* Task item
Give the number of lines in these entries that contain "padding", and nothing more.

^^^^^^^^

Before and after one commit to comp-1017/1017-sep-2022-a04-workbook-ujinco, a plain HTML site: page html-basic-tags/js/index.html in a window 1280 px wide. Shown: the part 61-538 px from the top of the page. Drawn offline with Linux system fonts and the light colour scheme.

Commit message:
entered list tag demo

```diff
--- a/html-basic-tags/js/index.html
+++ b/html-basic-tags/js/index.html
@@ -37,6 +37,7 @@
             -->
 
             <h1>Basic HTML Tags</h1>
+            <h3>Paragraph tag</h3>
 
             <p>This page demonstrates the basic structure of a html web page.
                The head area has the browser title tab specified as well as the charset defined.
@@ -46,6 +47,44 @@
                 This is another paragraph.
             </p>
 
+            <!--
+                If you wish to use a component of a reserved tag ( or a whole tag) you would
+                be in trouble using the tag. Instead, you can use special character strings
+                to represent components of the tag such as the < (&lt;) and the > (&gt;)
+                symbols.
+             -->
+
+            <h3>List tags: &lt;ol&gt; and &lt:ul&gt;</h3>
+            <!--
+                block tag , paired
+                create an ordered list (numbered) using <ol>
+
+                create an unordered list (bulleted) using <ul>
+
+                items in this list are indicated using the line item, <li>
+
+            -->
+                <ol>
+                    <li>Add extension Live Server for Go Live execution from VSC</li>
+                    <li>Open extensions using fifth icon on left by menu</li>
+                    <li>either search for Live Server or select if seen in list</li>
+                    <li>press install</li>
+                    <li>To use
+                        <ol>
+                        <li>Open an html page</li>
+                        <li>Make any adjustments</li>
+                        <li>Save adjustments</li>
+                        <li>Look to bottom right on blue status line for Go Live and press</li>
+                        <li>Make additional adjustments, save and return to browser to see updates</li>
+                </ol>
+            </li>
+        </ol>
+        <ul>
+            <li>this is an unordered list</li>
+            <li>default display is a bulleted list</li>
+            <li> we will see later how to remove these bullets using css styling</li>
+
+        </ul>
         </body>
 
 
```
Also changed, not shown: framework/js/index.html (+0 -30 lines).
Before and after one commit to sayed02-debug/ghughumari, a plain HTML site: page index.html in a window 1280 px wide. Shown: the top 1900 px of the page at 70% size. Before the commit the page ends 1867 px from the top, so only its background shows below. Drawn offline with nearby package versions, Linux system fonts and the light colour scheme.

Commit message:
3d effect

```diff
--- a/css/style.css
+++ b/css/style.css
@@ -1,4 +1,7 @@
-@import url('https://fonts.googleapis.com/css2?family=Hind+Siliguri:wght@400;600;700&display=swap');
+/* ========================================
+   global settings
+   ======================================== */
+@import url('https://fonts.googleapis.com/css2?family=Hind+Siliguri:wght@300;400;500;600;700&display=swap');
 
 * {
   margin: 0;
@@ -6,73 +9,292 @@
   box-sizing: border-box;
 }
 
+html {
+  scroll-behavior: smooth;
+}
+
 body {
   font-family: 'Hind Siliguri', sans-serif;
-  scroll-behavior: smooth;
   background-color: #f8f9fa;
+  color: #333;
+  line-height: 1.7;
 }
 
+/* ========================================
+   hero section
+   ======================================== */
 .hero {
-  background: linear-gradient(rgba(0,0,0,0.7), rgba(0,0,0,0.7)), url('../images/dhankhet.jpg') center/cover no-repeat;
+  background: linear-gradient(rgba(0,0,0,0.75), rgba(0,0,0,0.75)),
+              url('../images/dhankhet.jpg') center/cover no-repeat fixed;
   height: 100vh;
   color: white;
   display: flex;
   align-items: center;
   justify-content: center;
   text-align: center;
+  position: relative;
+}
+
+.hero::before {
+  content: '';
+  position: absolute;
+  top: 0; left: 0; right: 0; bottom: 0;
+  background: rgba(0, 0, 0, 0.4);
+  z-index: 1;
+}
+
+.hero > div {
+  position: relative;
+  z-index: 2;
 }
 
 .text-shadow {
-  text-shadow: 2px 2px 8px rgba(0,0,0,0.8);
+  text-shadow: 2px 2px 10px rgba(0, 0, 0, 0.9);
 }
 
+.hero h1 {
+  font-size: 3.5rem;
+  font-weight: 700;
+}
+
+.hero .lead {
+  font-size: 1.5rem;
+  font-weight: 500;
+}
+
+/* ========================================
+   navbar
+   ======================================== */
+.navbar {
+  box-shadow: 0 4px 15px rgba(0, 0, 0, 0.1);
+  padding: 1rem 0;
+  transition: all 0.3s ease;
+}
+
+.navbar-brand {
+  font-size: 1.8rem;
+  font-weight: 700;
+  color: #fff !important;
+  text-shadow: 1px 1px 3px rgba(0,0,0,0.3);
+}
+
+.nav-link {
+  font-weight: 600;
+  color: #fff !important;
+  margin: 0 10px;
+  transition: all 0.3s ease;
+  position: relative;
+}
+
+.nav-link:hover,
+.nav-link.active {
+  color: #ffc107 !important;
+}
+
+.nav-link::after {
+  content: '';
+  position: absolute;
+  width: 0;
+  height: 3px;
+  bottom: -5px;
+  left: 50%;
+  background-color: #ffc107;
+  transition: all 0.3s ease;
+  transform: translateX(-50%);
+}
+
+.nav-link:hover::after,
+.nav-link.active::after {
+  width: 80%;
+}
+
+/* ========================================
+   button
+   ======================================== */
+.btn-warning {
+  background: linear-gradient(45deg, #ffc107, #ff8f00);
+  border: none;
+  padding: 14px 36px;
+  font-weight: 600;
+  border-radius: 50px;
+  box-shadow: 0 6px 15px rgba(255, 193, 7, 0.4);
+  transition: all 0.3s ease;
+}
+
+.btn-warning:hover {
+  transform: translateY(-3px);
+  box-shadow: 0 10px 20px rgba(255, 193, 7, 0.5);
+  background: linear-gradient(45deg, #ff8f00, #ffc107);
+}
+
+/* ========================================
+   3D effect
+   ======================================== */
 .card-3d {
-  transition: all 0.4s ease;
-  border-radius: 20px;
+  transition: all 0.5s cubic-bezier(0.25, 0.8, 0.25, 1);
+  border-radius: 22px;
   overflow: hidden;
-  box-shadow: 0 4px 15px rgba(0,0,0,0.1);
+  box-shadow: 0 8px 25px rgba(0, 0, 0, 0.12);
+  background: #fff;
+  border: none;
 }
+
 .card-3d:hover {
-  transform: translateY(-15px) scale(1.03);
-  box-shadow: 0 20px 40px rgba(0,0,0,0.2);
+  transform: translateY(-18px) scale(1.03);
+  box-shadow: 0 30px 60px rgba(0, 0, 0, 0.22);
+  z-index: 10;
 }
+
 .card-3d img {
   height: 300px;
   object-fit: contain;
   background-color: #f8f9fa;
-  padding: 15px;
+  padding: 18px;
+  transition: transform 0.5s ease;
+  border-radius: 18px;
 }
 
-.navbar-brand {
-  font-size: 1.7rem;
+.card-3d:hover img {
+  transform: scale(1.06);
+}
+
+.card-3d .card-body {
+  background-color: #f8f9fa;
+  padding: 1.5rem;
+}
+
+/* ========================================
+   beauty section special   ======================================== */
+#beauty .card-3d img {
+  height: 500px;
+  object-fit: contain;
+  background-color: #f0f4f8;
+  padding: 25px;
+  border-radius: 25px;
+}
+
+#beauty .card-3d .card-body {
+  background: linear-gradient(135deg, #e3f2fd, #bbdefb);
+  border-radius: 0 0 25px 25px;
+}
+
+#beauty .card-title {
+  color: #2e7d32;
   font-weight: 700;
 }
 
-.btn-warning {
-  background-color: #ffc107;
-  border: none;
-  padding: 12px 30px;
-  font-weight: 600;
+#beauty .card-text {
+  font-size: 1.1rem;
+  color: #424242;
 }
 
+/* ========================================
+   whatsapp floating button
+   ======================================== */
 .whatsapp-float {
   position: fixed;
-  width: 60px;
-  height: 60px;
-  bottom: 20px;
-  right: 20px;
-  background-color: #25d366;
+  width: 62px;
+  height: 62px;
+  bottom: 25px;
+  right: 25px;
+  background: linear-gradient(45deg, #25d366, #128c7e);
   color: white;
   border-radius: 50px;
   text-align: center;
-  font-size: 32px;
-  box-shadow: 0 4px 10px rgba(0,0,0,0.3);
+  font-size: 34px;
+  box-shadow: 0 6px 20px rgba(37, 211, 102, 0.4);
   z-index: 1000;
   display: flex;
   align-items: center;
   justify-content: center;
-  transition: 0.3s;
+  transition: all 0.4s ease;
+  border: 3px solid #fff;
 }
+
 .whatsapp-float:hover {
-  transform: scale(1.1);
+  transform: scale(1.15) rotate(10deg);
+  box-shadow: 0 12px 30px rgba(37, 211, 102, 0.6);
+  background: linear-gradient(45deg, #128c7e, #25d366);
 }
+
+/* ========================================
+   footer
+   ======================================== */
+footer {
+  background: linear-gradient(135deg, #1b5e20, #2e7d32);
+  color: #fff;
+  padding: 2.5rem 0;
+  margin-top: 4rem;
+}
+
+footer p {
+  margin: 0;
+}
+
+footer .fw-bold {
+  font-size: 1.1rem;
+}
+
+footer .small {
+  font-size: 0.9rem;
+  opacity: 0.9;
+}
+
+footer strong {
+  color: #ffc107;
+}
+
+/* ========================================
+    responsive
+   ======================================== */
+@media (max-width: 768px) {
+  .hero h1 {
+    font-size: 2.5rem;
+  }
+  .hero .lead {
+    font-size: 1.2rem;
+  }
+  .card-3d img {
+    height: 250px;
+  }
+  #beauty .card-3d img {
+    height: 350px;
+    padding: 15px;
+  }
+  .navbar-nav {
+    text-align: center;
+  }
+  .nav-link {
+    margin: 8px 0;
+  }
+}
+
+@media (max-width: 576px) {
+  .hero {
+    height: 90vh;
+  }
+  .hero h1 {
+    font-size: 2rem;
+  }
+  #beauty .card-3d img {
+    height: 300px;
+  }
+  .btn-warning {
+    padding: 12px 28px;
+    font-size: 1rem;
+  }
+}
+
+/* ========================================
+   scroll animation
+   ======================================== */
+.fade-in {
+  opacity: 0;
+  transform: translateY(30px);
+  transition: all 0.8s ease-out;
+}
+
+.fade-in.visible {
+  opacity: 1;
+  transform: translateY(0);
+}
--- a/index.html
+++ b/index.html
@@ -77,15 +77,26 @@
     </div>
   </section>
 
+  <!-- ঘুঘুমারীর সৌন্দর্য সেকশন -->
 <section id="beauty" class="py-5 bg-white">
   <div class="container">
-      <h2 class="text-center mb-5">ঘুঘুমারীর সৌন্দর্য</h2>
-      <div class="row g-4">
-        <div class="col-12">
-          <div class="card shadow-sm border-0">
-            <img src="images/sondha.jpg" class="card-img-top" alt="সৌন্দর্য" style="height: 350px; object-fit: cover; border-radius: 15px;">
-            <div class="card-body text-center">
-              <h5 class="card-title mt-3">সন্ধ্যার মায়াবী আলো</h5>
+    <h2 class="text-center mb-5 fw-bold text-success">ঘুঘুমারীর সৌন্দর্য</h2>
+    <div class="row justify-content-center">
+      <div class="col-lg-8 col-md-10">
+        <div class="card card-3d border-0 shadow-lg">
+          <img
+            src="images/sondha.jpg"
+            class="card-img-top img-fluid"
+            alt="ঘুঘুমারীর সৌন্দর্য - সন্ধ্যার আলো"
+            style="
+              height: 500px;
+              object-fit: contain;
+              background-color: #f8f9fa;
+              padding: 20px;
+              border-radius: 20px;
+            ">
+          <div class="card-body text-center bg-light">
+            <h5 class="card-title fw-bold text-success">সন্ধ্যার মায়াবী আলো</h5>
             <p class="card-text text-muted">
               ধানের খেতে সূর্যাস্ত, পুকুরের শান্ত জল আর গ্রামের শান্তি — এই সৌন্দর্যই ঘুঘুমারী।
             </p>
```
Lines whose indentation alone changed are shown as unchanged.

^^^^^^^^

* Exercise solution
11